Alternatives to Violence
The Alternatives to Violence Project (AVP) began in 1975, when a group
of inmates near New York City asked a local Quaker group to provide
them with non-violence training. Highly experiential in nature, the
workshop encourages participants to recognize that they can best find
their own answers to the conflicts they encounter.
AVP workshops focus on the following themes:
> Seeking that which is good in ourselves and others
> Community building skills: trust, respect, and inclusiveness
> Communication skills: deep listening, speaking with clarity, and responsibility
> Conflict Transformation
There are three levels of AVP training: Basic, Advanced, and Training
for Facilitators. All workshops last for three days and emphasize building
community among participants. The Basic workshop provides an initial
introduction to the concepts outlined above. In the Advanced workshops,
participants choose the thematic focus that they want to explore more
fully.

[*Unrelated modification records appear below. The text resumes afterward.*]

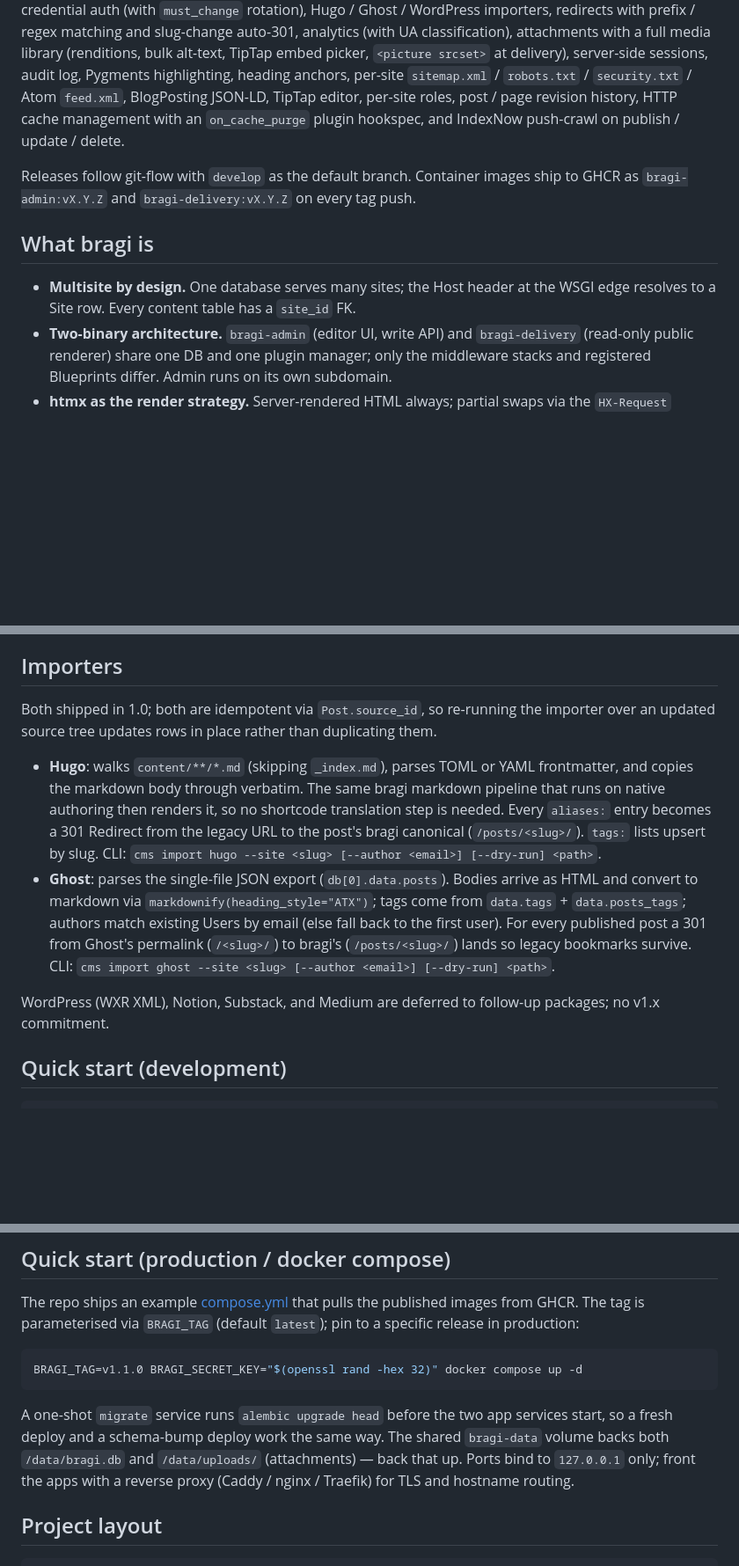
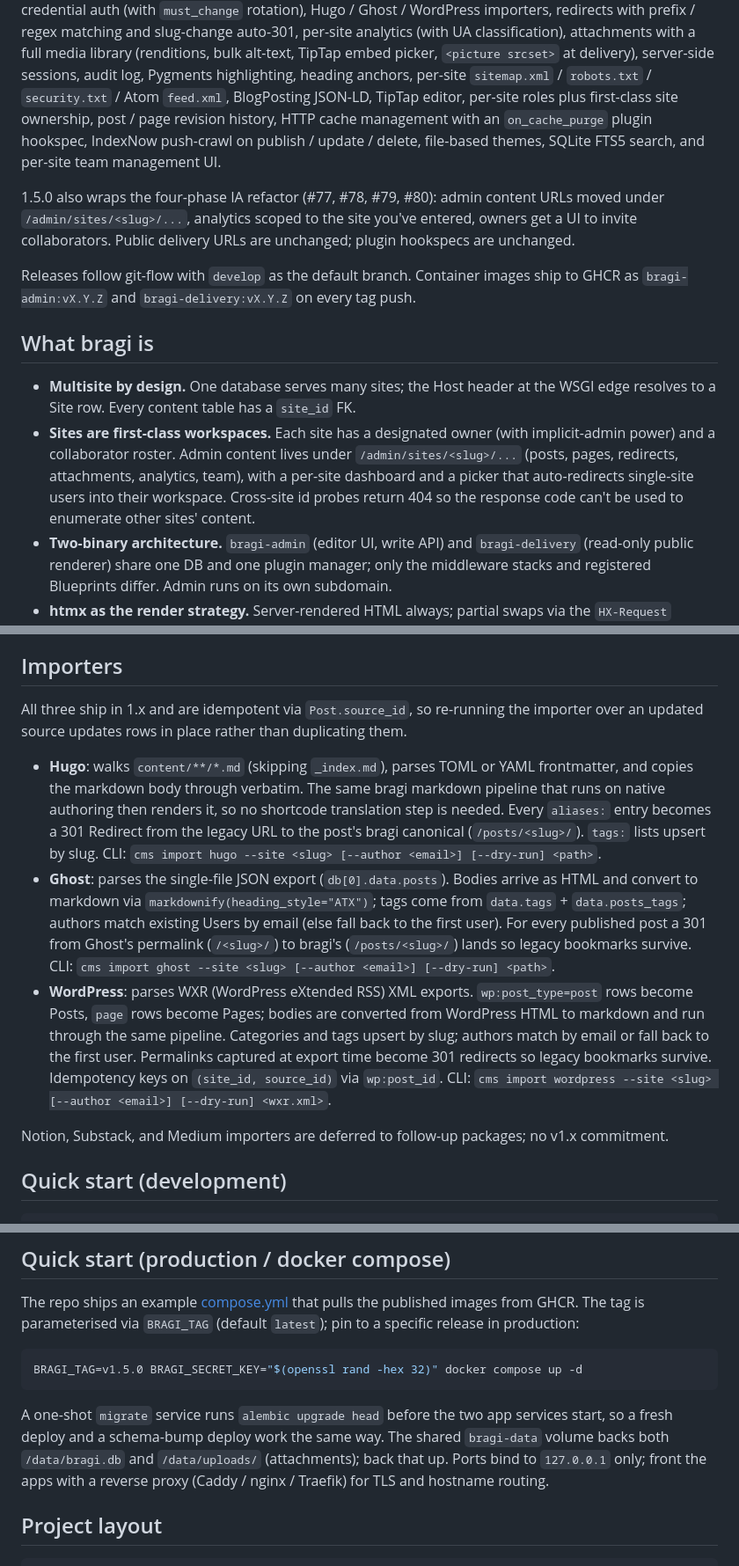
Before and after one commit to sgaduuw/bragi, a Markdown page: README.md, 3 parts joined by grey strips. Shown at 88% size. GitHub-like rendering; blank space fills up the shorter version.

Commit message:
docs: refresh README for 1.5.0
Catch-up pass after the four-phase IA refactor landed. The README
had drifted to 1.3.0 / 2026-05-14 and was missing themes (1.4.0),
FTS5 search (1.4.0), WordPress importer (#39), and the IA cluster
(#77/#78/#79/#80).

Status header refreshed to 1.5.0 / 2026-05-15, with the feature
list reorganised and the IA refactor called out as a separate
paragraph. "What bragi is" gains a "Sites are first-class
workspaces" bullet alongside the existing data-model line.
Importers section promotes WordPress out of "deferred" and ships
the import command. The compose example bumps to v1.5.0. Project
layout adds search/, themes/, team/, and import_wordpress/ to the
contrib directory tree. One pre-existing em-dash got swept while
I was in there.

Co-Authored-By: Claude Opus 4.7 (1M context) <noreply@anthropic.com>

````diff
--- a/README.md
+++ b/README.md
@@ -10,15 +10,22 @@ citizen.
 place: Post, Page, Tag, GitHub OAuth + local-credential auth
 (with `must_change` rotation), Hugo / Ghost / WordPress
 importers, redirects with prefix / regex matching and slug-change
-auto-301, analytics (with UA classification), attachments with a
-full media library (renditions, bulk alt-text, TipTap embed
+auto-301, per-site analytics (with UA classification), attachments
+with a full media library (renditions, bulk alt-text, TipTap embed
 picker, `<picture srcset>` at delivery), server-side sessions,
 audit log, Pygments highlighting, heading anchors, per-site
 `sitemap.xml` / `robots.txt` / `security.txt` / Atom `feed.xml`,
-BlogPosting JSON-LD, TipTap editor, per-site roles, post / page
-revision history, HTTP cache management with an `on_cache_purge`
-plugin hookspec, and IndexNow push-crawl on publish / update /
-delete.
+BlogPosting JSON-LD, TipTap editor, per-site roles plus first-class
+site ownership, post / page revision history, HTTP cache management
+with an `on_cache_purge` plugin hookspec, IndexNow push-crawl on
+publish / update / delete, file-based themes, SQLite FTS5 search,
+and per-site team management UI.
+
+1.5.0 also wraps the four-phase IA refactor (#77, #78, #79, #80):
+admin content URLs moved under `/admin/sites/<slug>/...`, analytics
+scoped to the site you've entered, owners get a UI to invite
+collaborators. Public delivery URLs are unchanged; plugin hookspecs
+are unchanged.
 
 Releases follow git-flow with `develop` as the default branch.
 Container images ship to GHCR as `bragi-admin:vX.Y.Z` and
@@ -29,6 +36,13 @@ Container images ship to GHCR as `bragi-admin:vX.Y.Z` and
 - **Multisite by design.** One database serves many sites; the Host
   header at the WSGI edge resolves to a Site row. Every content
   table has a `site_id` FK.
+- **Sites are first-class workspaces.** Each site has a designated
+  owner (with implicit-admin power) and a collaborator roster.
+  Admin content lives under `/admin/sites/<slug>/...` (posts,
+  pages, redirects, attachments, analytics, team), with a per-site
+  dashboard and a picker that auto-redirects single-site users
+  into their workspace. Cross-site id probes return 404 so the
+  response code can't be used to enumerate other sites' content.
 - **Two-binary architecture.** `bragi-admin` (editor UI, write API)
   and `bragi-delivery` (read-only public renderer) share one DB
   and one plugin manager; only the middleware stacks and registered
@@ -97,9 +111,9 @@ Container images ship to GHCR as `bragi-admin:vX.Y.Z` and
 
 ## Importers
 
-Both shipped in 1.0; both are idempotent via `Post.source_id`,
-so re-running the importer over an updated source tree updates
-rows in place rather than duplicating them.
+All three ship in 1.x and are idempotent via `Post.source_id`,
+so re-running the importer over an updated source updates rows
+in place rather than duplicating them.
 
 - **Hugo**: walks `content/**/*.md` (skipping `_index.md`),
   parses TOML or YAML frontmatter, and copies the markdown body
@@ -119,9 +133,19 @@ rows in place rather than duplicating them.
   bragi's (`/posts/<slug>/`) lands so legacy bookmarks survive.
   CLI: `cms import ghost --site <slug> [--author <email>]
   [--dry-run] <path>`.
+- **WordPress**: parses WXR (WordPress eXtended RSS) XML
+  exports. `wp:post_type=post` rows become Posts, `page` rows
+  become Pages; bodies are converted from WordPress HTML to
+  markdown and run through the same pipeline. Categories and
+  tags upsert by slug; authors match by email or fall back to
+  the first user. Permalinks captured at export time become 301
+  redirects so legacy bookmarks survive. Idempotency keys on
+  `(site_id, source_id)` via `wp:post_id`. CLI:
+  `cms import wordpress --site <slug> [--author <email>]
+  [--dry-run] <wxr.xml>`.
 
-WordPress (WXR XML), Notion, Substack, and Medium are deferred
-to follow-up packages; no v1.x commitment.
+Notion, Substack, and Medium importers are deferred to
+follow-up packages; no v1.x commitment.
 
 ## Quick start (development)
 
@@ -153,13 +177,13 @@ the published images from GHCR. The tag is parameterised via
 production:
 
 ```sh
-BRAGI_TAG=v1.1.0 BRAGI_SECRET_KEY="$(openssl rand -hex 32)" docker compose up -d
+BRAGI_TAG=v1.5.0 BRAGI_SECRET_KEY="$(openssl rand -hex 32)" docker compose up -d
 ```
 
 A one-shot `migrate` service runs `alembic upgrade head` before
 the two app services start, so a fresh deploy and a schema-bump
 deploy work the same way. The shared `bragi-data` volume backs
-both `/data/bragi.db` and `/data/uploads/` (attachments) — back
+both `/data/bragi.db` and `/data/uploads/` (attachments); back
 that up. Ports bind to `127.0.0.1` only; front the apps with a
 reverse proxy (Caddy / nginx / Traefik) for TLS and hostname
 routing.
````
Also changed, not shown: other parts of README.md (+8 -4 lines).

Examples of such themes include fear, anger, forgiveness, or discrimination.
In the Training for Facilitators, participants learn the skills needed
to lead workshops on their own.
AGLI introduced AVP in Rwanda in 2001, Burundi in 2002, western Kenya
and Nairobi in 2003, and eastern Congo in 2005. These programs now all
have experienced, trained AVP facilitators plus lead facilitators who
can offer advanced workshops and training for facilitators. AVP is now
being used as a basic training for specific peace work in the region
when funding is available: for example, with youth in Kenya who experienced
the post-election violence and for returned Hutu and Tutsi refugees from
Tanzania that were resettled in Rwanda. AVP is now a tool, a well-developed
workshop that is used to obtain broader objectives.